9 internautes sur 9 ont trouvé ce commentaire utile
- Publié sur Amazon.com
If you told me in 1992 that in 2006 I would be reading a book about "Rave" culture in the local public library I don't think I would have believed you. But..here I am.
AT the time of this writing it has already been at least 8 years since this book was published and I think we can see how the author's takes on the phenomenon has held up.
The author has a great understanding of the esthetic strengths of the genre,i.e. what makes these songs and their various presentations work.
He has a good knowledge of the artists, events and venues that helped to shape it (leaning mostly from a UK perspective, while very relevant, isn't the whole story).
He has a great understanding of the techincial aspects of the music and how cheap and malfunctioning gear is sometimes used and how these songs really often take a good degree of skill and effort to produce despite popular public misconceptions to the contrary.
I particulary loved his observation that a tepid corporate pop production like Celine Dion uses much much more expensive state of the art equipment than your techno record.
The author also has a great understanding of the, in my opinion, wonderous and vibrant philosophical concepts that went into this music and scene, and emerged through and because of this music and scene both expected, intended and unexpected and unintended. I would love to go on about them but I will spare Amazon this forum.
I am sad that this author thinks that ecstacy and many other drugs were so important to this movement. I found this element to make for more boring music and conversation. It was also a cause for tragedy.
I am disappointed that this author dismisses so much of the more "avant garde" elements that came out of this scene. He even, very wrongly, suggests that this side was not somehow as legitimatly rooted in the scene as a whole. This is complete nonsense.
In fact, 8 years after this book was published..when I bump into people I remember from this scene I get the following:
The big druggies are dead or crippled.
The main scene is declared "dead".
And..the avant garde is alive and blissfully unaware of their own reinvention in progress.
5 internautes sur 5 ont trouvé ce commentaire utile
- Publié sur Amazon.com
Generation Ecstasy covered the breadth of electronic music history in great detail. Reynolds even throws in various anecdotes that, while being highly subjective, adequately illustrates the tacit qualities of actually participating in these events (as opposed to analyzing them from a distance).
Reynolds has a particular attachment to discussing how the label "progressive" or "intelligent" is an indication of music stepping away from the fringe. He clings to the idea that being on this frontier (hardcore, unrefined tracks), away from conventional musicality, is a good thing. While this is interesting and somewhat valid, I can't imagine that something this sweeping is universally true. I don't think it's this simple. Regardless, while reading this book be prepared to be confronted with this theme over and over again.
Reynolds also illustrates how drugs and electronic music go hand in hand. Alongside discussing an impressive amount of trivia such as track release, party dates, and other significant facts, he brings out the roles that different drugs play in the creation and appreciation of particular genres in different times and places.
All in all, it's a decent text if you are highly interested in the topic.

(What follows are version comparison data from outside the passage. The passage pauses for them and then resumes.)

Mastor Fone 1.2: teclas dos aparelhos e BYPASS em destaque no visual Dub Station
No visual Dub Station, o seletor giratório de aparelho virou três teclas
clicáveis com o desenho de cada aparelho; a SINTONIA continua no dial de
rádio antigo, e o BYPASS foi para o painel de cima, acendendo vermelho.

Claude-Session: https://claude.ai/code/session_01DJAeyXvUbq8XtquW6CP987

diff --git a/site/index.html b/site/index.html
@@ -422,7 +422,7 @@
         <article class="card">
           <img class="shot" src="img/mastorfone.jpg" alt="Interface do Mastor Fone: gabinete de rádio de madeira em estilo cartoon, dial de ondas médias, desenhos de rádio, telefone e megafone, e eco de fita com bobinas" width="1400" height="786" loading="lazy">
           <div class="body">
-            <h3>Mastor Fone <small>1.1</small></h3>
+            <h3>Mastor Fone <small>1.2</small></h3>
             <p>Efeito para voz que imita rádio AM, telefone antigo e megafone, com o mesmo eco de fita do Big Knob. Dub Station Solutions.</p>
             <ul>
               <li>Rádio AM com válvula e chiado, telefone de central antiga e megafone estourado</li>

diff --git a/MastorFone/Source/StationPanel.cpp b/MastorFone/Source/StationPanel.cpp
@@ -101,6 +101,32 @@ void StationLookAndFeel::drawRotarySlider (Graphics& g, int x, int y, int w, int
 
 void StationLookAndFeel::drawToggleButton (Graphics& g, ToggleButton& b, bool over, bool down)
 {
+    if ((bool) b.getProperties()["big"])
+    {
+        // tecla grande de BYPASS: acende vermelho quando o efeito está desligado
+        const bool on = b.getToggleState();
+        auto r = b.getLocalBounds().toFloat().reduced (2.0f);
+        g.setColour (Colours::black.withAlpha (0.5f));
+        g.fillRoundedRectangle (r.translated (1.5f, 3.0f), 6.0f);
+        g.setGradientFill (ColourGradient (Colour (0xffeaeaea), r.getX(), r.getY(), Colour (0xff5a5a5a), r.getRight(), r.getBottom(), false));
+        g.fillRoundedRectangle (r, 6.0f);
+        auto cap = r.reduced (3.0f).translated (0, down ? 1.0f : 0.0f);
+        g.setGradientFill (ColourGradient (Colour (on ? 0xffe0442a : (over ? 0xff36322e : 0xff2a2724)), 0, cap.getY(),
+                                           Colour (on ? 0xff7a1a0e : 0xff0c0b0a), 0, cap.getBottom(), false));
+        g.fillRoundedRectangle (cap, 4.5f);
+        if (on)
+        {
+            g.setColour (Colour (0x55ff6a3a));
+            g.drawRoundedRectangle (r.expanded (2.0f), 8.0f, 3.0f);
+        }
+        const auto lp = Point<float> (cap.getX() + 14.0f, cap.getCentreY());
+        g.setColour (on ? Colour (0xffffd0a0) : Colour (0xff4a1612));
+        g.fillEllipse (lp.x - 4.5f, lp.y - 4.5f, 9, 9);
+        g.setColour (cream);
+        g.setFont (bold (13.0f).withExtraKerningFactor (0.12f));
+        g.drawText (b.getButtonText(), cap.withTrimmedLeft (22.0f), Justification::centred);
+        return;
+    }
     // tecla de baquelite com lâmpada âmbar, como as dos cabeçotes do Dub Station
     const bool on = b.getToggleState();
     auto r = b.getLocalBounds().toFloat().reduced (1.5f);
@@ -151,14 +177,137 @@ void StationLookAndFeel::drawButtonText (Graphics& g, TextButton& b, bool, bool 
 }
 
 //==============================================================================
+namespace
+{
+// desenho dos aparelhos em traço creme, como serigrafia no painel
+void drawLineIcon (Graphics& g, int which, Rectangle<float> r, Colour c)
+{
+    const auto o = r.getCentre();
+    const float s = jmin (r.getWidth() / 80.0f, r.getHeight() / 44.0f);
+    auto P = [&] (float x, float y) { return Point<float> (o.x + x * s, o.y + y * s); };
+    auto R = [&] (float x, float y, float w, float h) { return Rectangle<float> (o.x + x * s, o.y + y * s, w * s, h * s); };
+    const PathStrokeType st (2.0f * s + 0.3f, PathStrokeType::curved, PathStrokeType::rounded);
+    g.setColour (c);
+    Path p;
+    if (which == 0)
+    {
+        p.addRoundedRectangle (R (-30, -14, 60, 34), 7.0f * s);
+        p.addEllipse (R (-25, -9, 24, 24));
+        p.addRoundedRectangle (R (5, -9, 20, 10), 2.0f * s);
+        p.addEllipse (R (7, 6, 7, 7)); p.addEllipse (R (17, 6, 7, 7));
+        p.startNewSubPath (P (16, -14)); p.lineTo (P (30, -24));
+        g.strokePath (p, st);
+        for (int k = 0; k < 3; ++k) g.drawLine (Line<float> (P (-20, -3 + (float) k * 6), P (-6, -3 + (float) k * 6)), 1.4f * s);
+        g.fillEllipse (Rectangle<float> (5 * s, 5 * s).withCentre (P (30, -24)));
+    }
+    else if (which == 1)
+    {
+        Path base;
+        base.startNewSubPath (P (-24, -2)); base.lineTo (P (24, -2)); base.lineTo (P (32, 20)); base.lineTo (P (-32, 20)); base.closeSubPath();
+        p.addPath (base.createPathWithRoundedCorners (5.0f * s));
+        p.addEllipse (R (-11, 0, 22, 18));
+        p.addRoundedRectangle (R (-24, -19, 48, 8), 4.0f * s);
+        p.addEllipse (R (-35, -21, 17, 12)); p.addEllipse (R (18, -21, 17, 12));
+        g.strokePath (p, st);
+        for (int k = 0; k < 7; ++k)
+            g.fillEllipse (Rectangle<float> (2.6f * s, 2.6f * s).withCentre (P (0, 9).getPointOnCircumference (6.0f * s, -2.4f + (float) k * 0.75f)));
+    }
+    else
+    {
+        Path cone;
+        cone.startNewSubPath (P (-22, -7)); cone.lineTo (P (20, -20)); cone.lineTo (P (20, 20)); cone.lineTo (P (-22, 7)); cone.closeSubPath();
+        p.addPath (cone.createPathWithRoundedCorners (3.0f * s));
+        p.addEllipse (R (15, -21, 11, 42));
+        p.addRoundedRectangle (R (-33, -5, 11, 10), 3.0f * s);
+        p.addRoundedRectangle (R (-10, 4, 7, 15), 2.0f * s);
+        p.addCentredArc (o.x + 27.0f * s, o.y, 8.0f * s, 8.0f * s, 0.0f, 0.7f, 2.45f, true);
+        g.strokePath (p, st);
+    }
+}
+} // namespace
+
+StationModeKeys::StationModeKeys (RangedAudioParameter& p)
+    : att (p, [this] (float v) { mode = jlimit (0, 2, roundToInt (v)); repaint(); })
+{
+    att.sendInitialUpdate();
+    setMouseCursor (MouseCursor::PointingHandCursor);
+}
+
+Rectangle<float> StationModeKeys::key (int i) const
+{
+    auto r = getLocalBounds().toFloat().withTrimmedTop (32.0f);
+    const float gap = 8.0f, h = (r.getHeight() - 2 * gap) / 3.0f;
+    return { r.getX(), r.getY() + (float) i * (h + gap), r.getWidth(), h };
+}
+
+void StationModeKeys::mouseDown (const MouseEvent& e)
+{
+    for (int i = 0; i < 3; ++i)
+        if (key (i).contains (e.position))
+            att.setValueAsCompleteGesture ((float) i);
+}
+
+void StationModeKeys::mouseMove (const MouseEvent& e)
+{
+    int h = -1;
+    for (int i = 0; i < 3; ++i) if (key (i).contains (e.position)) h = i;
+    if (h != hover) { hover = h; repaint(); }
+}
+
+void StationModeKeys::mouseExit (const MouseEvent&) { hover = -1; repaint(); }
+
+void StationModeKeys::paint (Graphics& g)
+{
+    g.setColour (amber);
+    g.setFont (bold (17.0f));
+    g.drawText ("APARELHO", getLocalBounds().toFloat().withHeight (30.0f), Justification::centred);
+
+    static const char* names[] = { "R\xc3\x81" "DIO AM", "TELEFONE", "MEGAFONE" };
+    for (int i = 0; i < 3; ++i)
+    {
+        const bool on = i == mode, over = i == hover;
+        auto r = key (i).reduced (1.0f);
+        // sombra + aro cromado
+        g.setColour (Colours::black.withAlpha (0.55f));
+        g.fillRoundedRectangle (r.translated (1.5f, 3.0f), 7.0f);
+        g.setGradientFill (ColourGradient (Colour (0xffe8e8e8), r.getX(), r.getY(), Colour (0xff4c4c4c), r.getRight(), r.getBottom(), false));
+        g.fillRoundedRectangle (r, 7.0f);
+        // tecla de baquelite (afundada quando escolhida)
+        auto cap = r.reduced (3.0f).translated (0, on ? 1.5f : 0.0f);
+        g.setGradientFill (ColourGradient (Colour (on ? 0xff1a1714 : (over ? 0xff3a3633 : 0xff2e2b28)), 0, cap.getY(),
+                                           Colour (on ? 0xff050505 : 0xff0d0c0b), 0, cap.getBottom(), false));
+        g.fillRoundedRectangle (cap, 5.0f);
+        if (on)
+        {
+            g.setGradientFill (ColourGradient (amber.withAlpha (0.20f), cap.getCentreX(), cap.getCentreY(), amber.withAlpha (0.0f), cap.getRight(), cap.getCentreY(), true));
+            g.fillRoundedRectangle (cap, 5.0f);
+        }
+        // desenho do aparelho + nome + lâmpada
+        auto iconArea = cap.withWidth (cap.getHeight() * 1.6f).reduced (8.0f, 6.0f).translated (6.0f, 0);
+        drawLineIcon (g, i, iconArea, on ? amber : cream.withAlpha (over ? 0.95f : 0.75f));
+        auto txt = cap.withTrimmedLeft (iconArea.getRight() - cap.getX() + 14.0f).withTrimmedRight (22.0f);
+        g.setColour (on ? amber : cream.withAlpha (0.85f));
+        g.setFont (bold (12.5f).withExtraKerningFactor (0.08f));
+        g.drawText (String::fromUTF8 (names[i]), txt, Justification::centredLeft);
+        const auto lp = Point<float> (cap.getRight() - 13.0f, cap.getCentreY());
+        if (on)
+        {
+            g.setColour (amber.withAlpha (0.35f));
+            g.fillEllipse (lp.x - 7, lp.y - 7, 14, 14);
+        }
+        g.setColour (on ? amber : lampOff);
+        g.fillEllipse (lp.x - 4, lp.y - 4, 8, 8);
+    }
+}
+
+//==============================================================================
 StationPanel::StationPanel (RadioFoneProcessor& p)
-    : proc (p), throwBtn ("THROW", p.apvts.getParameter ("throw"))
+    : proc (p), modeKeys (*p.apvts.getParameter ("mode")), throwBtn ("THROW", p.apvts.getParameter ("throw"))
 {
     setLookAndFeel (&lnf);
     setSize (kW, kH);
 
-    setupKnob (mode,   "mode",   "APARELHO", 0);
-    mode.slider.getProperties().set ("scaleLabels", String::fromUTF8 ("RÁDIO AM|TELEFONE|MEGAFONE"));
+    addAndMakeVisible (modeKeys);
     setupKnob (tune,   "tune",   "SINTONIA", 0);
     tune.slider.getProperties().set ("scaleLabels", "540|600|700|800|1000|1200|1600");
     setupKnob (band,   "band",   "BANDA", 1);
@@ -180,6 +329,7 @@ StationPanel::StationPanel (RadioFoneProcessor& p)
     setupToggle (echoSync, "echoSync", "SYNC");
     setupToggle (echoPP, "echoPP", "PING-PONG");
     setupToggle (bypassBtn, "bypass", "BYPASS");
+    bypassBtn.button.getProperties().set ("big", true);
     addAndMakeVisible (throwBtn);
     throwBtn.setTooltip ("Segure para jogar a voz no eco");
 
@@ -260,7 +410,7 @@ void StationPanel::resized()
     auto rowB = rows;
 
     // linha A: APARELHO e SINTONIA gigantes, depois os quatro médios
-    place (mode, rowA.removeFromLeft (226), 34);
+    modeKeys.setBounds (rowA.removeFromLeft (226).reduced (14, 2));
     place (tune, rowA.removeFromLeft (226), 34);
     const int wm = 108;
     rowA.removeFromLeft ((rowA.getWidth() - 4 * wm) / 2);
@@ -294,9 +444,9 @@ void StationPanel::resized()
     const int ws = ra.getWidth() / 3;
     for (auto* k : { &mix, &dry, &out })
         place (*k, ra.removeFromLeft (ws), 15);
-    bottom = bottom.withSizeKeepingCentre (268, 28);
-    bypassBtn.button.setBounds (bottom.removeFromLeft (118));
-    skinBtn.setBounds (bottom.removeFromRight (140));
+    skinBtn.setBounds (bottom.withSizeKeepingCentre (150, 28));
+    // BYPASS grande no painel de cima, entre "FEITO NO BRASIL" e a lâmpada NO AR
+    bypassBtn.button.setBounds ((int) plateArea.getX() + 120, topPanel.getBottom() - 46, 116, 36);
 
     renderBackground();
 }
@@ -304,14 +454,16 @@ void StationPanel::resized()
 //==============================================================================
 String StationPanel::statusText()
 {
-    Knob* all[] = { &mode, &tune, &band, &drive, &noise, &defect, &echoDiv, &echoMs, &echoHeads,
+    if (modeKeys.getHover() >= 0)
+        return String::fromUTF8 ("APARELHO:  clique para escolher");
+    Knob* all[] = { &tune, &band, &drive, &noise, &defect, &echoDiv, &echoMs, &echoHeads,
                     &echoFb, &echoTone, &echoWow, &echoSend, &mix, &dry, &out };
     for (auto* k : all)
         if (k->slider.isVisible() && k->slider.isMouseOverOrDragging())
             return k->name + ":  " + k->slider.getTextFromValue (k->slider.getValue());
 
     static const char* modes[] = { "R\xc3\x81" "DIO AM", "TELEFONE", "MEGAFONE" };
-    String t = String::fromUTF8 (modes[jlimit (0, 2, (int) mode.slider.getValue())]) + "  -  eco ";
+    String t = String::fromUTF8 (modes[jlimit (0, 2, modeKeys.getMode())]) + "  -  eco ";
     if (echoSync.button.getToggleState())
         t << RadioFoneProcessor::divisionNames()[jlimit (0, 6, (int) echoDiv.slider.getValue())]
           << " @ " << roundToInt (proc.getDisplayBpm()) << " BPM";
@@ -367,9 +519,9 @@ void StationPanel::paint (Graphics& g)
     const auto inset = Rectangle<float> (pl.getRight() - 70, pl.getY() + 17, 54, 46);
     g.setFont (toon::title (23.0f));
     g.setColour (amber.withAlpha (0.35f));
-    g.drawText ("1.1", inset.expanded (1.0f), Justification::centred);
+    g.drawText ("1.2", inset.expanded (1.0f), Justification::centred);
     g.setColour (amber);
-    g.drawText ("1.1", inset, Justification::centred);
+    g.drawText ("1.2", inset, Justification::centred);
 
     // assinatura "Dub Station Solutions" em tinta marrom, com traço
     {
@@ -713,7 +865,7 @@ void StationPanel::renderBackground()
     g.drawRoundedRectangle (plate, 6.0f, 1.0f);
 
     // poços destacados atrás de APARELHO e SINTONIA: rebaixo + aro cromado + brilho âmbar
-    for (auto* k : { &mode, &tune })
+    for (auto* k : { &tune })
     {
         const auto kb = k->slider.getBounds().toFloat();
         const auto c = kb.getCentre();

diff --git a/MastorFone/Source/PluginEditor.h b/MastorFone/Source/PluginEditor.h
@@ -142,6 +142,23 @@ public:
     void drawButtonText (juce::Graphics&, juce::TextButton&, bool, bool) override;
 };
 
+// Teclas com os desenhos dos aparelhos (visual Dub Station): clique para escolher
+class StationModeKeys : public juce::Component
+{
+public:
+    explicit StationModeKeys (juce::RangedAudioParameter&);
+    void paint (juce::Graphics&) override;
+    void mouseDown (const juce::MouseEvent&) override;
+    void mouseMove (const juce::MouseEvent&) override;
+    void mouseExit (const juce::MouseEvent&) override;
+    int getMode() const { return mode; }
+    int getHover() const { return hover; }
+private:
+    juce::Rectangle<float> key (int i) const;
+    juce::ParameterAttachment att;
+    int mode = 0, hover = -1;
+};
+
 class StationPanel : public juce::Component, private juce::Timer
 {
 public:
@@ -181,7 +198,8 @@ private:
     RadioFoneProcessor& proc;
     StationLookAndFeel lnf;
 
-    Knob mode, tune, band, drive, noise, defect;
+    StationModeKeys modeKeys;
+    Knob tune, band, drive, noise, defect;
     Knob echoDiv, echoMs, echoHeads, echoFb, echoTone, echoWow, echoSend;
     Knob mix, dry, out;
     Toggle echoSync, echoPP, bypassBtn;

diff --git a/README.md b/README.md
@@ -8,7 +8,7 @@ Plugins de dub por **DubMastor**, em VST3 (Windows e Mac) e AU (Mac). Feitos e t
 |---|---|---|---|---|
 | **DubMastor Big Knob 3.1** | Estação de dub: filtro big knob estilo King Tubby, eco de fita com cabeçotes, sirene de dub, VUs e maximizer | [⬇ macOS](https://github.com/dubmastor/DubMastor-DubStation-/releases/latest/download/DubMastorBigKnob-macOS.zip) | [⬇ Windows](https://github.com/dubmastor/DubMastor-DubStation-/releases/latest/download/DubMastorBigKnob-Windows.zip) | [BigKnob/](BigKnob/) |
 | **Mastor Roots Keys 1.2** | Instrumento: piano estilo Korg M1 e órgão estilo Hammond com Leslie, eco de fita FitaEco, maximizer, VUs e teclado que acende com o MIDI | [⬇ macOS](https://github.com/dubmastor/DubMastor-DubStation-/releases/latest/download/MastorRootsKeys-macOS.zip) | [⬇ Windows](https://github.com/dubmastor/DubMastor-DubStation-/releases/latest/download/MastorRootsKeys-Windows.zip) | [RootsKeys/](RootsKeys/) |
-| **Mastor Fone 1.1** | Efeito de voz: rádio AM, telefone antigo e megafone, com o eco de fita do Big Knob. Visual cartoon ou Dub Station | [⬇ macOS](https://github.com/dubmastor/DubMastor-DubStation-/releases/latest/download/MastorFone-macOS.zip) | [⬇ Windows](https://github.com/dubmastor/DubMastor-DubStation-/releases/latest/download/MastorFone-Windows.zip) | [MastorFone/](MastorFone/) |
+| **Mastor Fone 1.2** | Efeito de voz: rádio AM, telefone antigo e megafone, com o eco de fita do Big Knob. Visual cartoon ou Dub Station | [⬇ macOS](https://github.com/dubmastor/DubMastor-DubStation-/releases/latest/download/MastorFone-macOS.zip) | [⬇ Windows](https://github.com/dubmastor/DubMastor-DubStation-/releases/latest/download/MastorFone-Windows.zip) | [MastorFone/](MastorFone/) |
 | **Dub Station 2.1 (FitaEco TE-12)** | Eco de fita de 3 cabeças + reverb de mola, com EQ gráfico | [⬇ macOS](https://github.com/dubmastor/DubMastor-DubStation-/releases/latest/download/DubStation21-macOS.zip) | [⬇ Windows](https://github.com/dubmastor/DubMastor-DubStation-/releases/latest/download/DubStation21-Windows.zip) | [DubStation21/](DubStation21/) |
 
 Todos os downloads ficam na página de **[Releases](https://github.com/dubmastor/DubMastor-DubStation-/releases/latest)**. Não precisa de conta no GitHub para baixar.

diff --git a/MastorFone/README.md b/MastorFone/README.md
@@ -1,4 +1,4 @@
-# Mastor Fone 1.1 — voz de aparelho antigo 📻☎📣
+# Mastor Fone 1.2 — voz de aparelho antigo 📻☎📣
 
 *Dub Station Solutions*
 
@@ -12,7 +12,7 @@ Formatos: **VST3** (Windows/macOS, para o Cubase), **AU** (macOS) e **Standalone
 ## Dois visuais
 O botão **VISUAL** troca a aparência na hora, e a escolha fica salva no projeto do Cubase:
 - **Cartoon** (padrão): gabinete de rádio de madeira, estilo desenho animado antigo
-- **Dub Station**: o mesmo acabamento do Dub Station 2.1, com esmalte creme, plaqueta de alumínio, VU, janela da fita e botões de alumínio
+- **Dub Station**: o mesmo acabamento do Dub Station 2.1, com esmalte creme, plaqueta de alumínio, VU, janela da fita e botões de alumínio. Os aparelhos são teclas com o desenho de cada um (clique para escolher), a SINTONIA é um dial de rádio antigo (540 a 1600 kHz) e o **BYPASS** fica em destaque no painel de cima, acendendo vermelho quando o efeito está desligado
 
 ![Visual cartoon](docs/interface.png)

The constant flurry of trivia makes it difficult to read for someone who simply wants to know what all this "rave" stuff is about.